__What is required__. Copy out all of the data that follows, exactly as it appears.

__Given records__.
-------

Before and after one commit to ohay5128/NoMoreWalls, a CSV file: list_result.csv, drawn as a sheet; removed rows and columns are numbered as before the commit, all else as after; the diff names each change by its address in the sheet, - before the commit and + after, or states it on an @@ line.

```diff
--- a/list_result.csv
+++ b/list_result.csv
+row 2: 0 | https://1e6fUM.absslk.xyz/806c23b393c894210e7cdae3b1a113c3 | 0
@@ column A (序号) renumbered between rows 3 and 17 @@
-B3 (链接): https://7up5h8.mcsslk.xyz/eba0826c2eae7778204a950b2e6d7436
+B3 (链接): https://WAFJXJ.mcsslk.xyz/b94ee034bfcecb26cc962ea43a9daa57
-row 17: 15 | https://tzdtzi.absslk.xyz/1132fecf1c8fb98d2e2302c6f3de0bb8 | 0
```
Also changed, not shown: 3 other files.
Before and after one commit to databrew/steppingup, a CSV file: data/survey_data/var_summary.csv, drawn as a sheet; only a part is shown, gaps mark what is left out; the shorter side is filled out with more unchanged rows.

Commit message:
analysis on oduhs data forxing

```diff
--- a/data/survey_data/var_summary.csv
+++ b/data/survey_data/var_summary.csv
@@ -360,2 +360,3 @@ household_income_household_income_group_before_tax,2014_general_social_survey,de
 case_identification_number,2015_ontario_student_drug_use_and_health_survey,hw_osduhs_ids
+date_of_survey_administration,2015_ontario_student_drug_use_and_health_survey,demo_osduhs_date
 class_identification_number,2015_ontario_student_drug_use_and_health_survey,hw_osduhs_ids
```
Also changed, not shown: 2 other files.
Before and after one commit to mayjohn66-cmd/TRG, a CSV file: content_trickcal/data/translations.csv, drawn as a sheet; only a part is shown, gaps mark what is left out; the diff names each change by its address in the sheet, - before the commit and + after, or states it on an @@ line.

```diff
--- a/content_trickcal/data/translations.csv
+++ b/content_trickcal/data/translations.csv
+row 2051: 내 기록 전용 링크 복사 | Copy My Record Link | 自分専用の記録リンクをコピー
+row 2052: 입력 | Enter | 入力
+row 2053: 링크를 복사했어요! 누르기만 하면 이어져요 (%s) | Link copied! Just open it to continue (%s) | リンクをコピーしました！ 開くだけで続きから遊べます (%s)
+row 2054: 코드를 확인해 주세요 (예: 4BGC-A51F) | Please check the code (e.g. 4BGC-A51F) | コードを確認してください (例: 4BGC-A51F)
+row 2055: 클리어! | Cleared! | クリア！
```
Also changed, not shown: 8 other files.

-------

__Exercise result__.
Before and after one commit to ohay5128/NoMoreWalls, a CSV file: list_result.csv, drawn as a sheet; removed rows and columns are numbered as before the commit, all else as after; the diff names each change by its address in the sheet, - before the commit and + after, or states it on an @@ line.

```diff
--- a/list_result.csv
+++ b/list_result.csv
+row 2: 0 | https://1e6fUM.absslk.xyz/806c23b393c894210e7cdae3b1a113c3 | 0
@@ column A (序号) renumbered between rows 3 and 17 @@
-B3 (链接): https://7up5h8.mcsslk.xyz/eba0826c2eae7778204a950b2e6d7436
+B3 (链接): https://WAFJXJ.mcsslk.xyz/b94ee034bfcecb26cc962ea43a9daa57
-row 17: 15 | https://tzdtzi.absslk.xyz/1132fecf1c8fb98d2e2302c6f3de0bb8 | 0
```
Also changed, not shown: 3 other files.
Before and after one commit to databrew/steppingup, a CSV file: data/survey_data/var_summary.csv, drawn as a sheet; only a part is shown, gaps mark what is left out; the shorter side is filled out with more unchanged rows.

Commit message:
analysis on oduhs data forxing

```diff
--- a/data/survey_data/var_summary.csv
+++ b/data/survey_data/var_summary.csv
@@ -360,2 +360,3 @@ household_income_household_income_group_before_tax,2014_general_social_survey,de
 case_identification_number,2015_ontario_student_drug_use_and_health_survey,hw_osduhs_ids
+date_of_survey_administration,2015_ontario_student_drug_use_and_health_survey,demo_osduhs_date
 class_identification_number,2015_ontario_student_drug_use_and_health_survey,hw_osduhs_ids
```
Also changed, not shown: 2 other files.
Before and after one commit to mayjohn66-cmd/TRG, a CSV file: content_trickcal/data/translations.csv, drawn as a sheet; only a part is shown, gaps mark what is left out; the diff names each change by its address in the sheet, - before the commit and + after, or states it on an @@ line.

```diff
--- a/content_trickcal/data/translations.csv
+++ b/content_trickcal/data/translations.csv
+row 2051: 내 기록 전용 링크 복사 | Copy My Record Link | 自分専用の記録リンクをコピー
+row 2052: 입력 | Enter | 入力
+row 2053: 링크를 복사했어요! 누르기만 하면 이어져요 (%s) | Link copied! Just open it to continue (%s) | リンクをコピーしました！ 開くだけで続きから遊べます (%s)
+row 2054: 코드를 확인해 주세요 (예: 4BGC-A51F) | Please check the code (e.g. 4BGC-A51F) | コードを確認してください (例: 4BGC-A51F)
+row 2055: 클리어! | Cleared! | クリア！
```
Also changed, not shown: 8 other files.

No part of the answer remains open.